Entries in landmark (7)
Using leading lines is one of my favorite composition techniques. In the photograph of The Pier above, everything points to the main subject drawing the viewer's eye across the full length of the frame. The entire foreground of the photograph uses the curb as a leading line to the focus of the image. If there was no curb and just black pavement, then having such a large empty foreground would be a waste of space in the frame. However, using the curb as a leading line adds another element of interest to the photograph besides The Pier itself.
- Inquire about purchasing a fine art print of this St. Petersburg Florida image or commercial license usage
The Pier of St. Petersburg, Florida presents at this time a unique opportunity for local photographers. It is by far the city's most recognizable landmark, but it is scheduled for demolition in one year's time. A part of me does not necessarily believe in the end it will be razed because what is slated to replace it, a structure called "The Lens," is so preposterously fantastic I cannot imagine such a thing existing just off the modest St. Pete waterfront.

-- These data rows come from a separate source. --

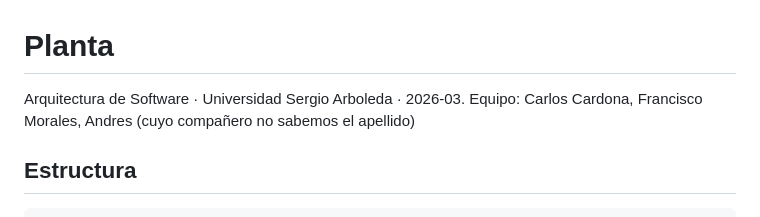
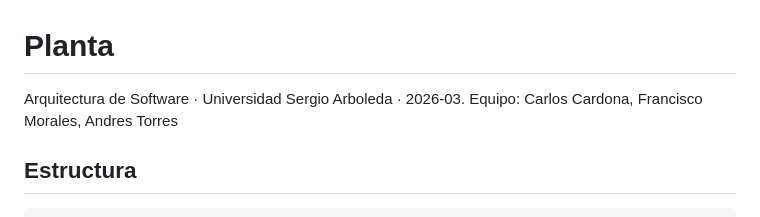
Before and after one commit to ALMA3112/Planta-Arquitectura-de-Software, a Markdown page: README.md, the part around the change. Drawn GitHub-style.

```diff
--- a/README.md
+++ b/README.md
@@ -1,7 +1,7 @@
 # Planta
 
  Arquitectura de Software · Universidad Sergio Arboleda · 2026-03.
-Equipo: Carlos Cardona, Francisco Morales, Andres (cuyo compañero no sabemos el apellido)
+Equipo: Carlos Cardona, Francisco Morales, Andres Torres
 
 ## Estructura
 
```
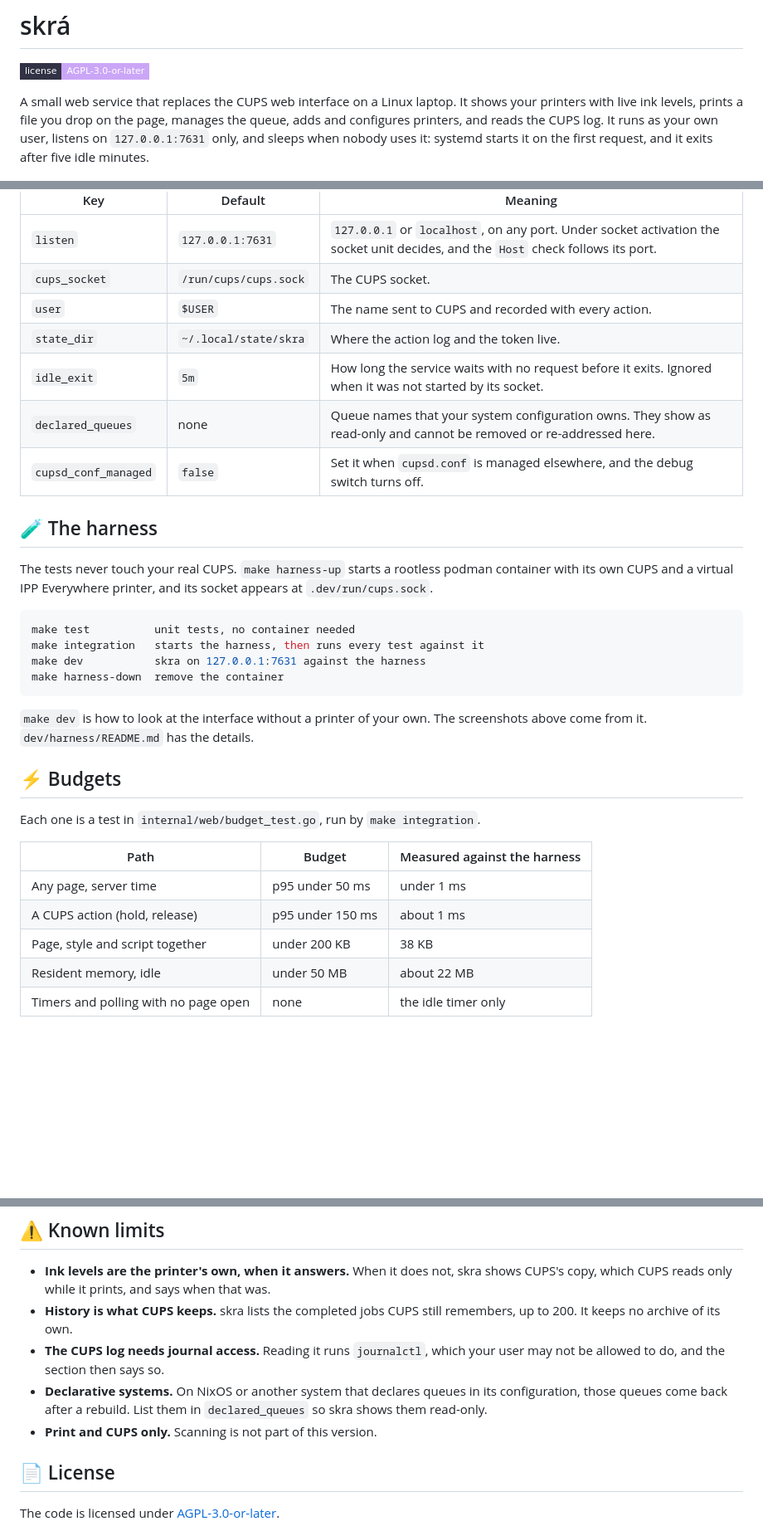
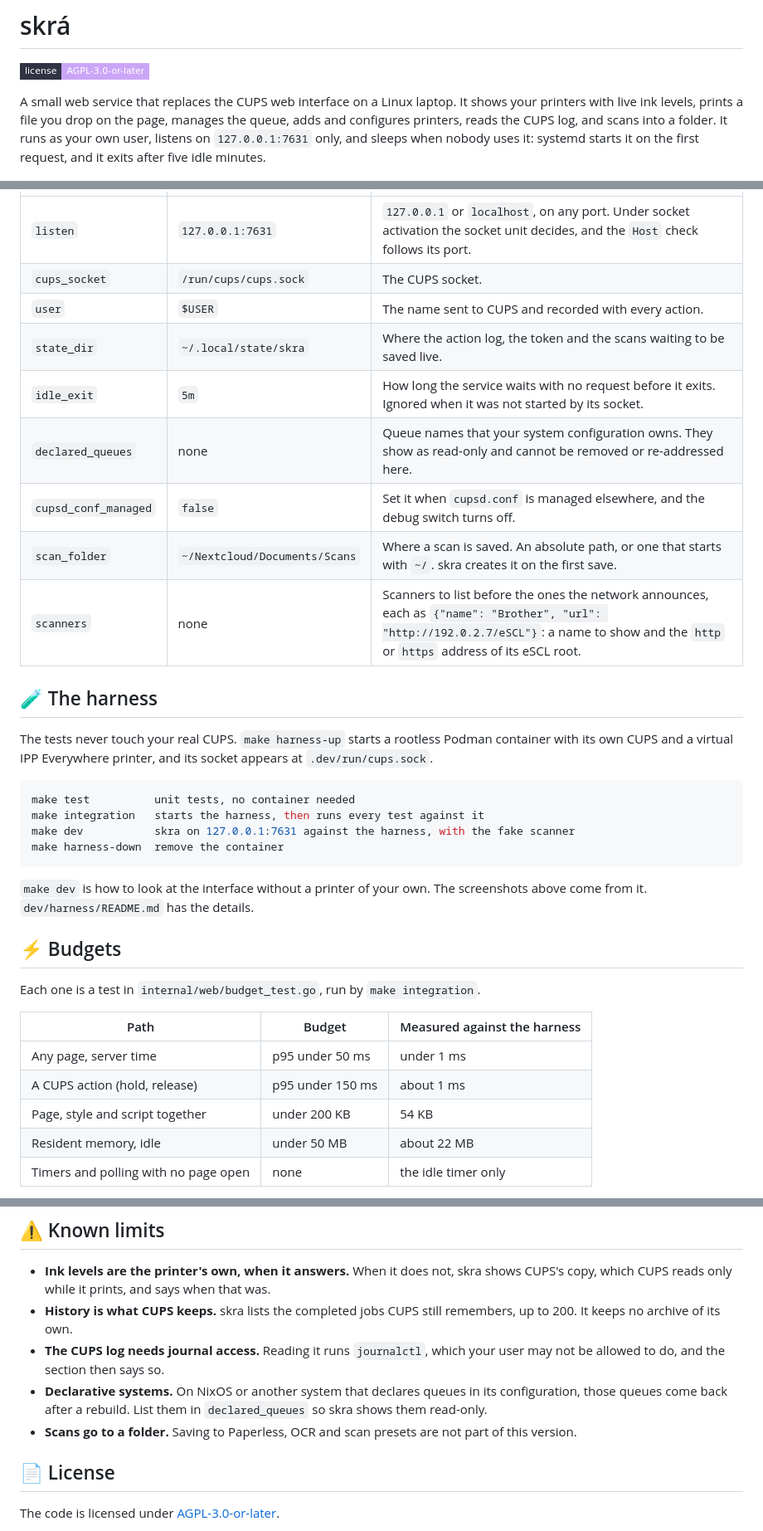
Before and after one commit to nemesis398/skra, a Markdown page: README.md, 3 parts joined by grey strips. Shown at 83% size. Drawn GitHub-style; badges without logos; blank space fills up the shorter version.

````diff
--- a/README.md
+++ b/README.md
@@ -4,8 +4,8 @@
 
 A small web service that replaces the CUPS web interface on a Linux laptop. It
 shows your printers with live ink levels, prints a file you drop on the page,
-manages the queue, adds and configures printers, and reads the CUPS log. It
-runs as your own user, listens on `127.0.0.1:7631` only, and sleeps when
+manages the queue, adds and configures printers, reads the CUPS log, and scans
+into a folder. It runs as your own user, listens on `127.0.0.1:7631` only, and sleeps when
 nobody uses it: systemd starts it on the first request, and it exits after five
 idle minutes.
 
@@ -97,21 +129,23 @@ unknown key is an error.
 | `listen` | `127.0.0.1:7631` | `127.0.0.1` or `localhost`, on any port. Under socket activation the socket unit decides, and the `Host` check follows its port. |
 | `cups_socket` | `/run/cups/cups.sock` | The CUPS socket. |
 | `user` | `$USER` | The name sent to CUPS and recorded with every action. |
-| `state_dir` | `~/.local/state/skra` | Where the action log and the token live. |
+| `state_dir` | `~/.local/state/skra` | Where the action log, the token and the scans waiting to be saved live. |
 | `idle_exit` | `5m` | How long the service waits with no request before it exits. Ignored when it was not started by its socket. |
 | `declared_queues` | none | Queue names that your system configuration owns. They show as read-only and cannot be removed or re-addressed here. |
 | `cupsd_conf_managed` | `false` | Set it when `cupsd.conf` is managed elsewhere, and the debug switch turns off. |
+| `scan_folder` | `~/Nextcloud/Documents/Scans` | Where a scan is saved. An absolute path, or one that starts with `~/`. skra creates it on the first save. |
+| `scanners` | none | Scanners to list before the ones the network announces, each as `{"name": "Brother", "url": "http://192.0.2.7/eSCL"}`: a name to show and the `http` or `https` address of its eSCL root. |
 
 ## 🧪 The harness
 
 The tests never touch your real CUPS. `make harness-up` starts a rootless
-podman container with its own CUPS and a virtual IPP Everywhere printer, and
+Podman container with its own CUPS and a virtual IPP Everywhere printer, and
 its socket appears at `.dev/run/cups.sock`.
 
 ```sh
 make test          unit tests, no container needed
 make integration   starts the harness, then runs every test against it
-make dev           skra on 127.0.0.1:7631 against the harness
+make dev           skra on 127.0.0.1:7631 against the harness, with the fake scanner
 make harness-down  remove the container
 ```
 
@@ -126,7 +160,7 @@ Each one is a test in `internal/web/budget_test.go`, run by `make integration`.
 | --- | --- | --- |
 | Any page, server time | p95 under 50 ms | under 1 ms |
 | A CUPS action (hold, release) | p95 under 150 ms | about 1 ms |
-| Page, style and script together | under 200 KB | 38 KB |
+| Page, style and script together | under 200 KB | 54 KB |
 | Resident memory, idle | under 50 MB | about 22 MB |
 | Timers and polling with no page open | none | the idle timer only |
 
@@ -147,7 +181,8 @@ ends the process.
 - **Declarative systems.** On NixOS or another system that declares queues in
   its configuration, those queues come back after a rebuild. List them in
   `declared_queues` so skra shows them read-only.
-- **Print and CUPS only.** Scanning is not part of this version.
+- **Scans go to a folder.** Saving to Paperless, OCR and scan presets are not
+  part of this version.
 
 ## 📄 License
 
````
Also changed, not shown: other parts of README.md (+33 -1 lines), docs/scan.png (added).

The odd shutter time of 4.3 seconds for this shot is due to shooting in bulb mode. I took a test shot and then based on feel kept the shutter open how long I thought it would need. A more scientific way would have been to use a stopwatch, but for exposures of only about 4 seconds a rough estimate counting in your head is good enough.
After shoots for specific client requests I often find I can create a subsequent set of images from the remaining shots. Such is the case with these black & white photographs featuring downtown Tampa and surrounding areas and landmarks. The client wanted landscape orientated shots for a use in an existing website template. Still, while out making those images I did rotate my DSLR to produce a few portrait orientated ones just in case the client might have a need for them and also just because I thought they would make cool shots and did not want to leave any unmade photographs that I saw the potential for.
The client actually chose the above image of Tampa Theatre, which did not standout to me personally in my initial culling, but after editing and convesion to black & white I kind of liked it because of the below eye level composition. I closed my tripod's legs to use only about half of its full height shooting from just around my own waist level.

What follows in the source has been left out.